DIRECTIONS FOR THIS TASK —
Count the lines below that contain the word "EURL" and give only the number.

[[ DATASET CONTENT, beginning ]]

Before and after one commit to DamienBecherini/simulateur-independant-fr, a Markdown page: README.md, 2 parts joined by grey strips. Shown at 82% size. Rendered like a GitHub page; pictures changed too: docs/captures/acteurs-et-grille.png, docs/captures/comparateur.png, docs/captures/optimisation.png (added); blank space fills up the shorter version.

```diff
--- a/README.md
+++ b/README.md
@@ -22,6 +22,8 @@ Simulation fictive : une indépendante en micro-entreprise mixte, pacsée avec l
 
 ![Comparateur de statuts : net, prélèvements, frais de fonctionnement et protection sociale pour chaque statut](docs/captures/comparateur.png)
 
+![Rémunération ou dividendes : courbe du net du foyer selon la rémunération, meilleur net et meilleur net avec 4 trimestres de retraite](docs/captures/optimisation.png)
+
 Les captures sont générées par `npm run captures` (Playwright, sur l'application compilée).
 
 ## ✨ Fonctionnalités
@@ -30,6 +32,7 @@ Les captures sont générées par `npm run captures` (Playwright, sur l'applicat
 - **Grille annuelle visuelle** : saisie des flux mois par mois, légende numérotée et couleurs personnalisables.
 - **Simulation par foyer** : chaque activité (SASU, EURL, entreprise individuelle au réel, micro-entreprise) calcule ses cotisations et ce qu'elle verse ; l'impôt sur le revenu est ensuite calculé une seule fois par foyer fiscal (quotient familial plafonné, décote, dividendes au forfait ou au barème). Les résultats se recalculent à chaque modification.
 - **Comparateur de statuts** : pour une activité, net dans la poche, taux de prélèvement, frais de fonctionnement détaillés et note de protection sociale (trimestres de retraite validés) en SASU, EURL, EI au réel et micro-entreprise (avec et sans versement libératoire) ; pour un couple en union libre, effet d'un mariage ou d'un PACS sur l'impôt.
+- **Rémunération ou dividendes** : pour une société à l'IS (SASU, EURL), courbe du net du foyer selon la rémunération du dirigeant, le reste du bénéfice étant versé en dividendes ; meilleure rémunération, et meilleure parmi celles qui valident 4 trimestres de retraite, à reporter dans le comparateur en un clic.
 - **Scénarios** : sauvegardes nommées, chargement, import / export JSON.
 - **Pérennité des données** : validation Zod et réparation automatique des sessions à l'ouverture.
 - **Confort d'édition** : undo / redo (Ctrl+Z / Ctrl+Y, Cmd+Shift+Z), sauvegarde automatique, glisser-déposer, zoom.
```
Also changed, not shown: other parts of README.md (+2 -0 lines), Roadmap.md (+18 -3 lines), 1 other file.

[[ DATASET CONTENT, end ]]

RESPONSE BELOW —
3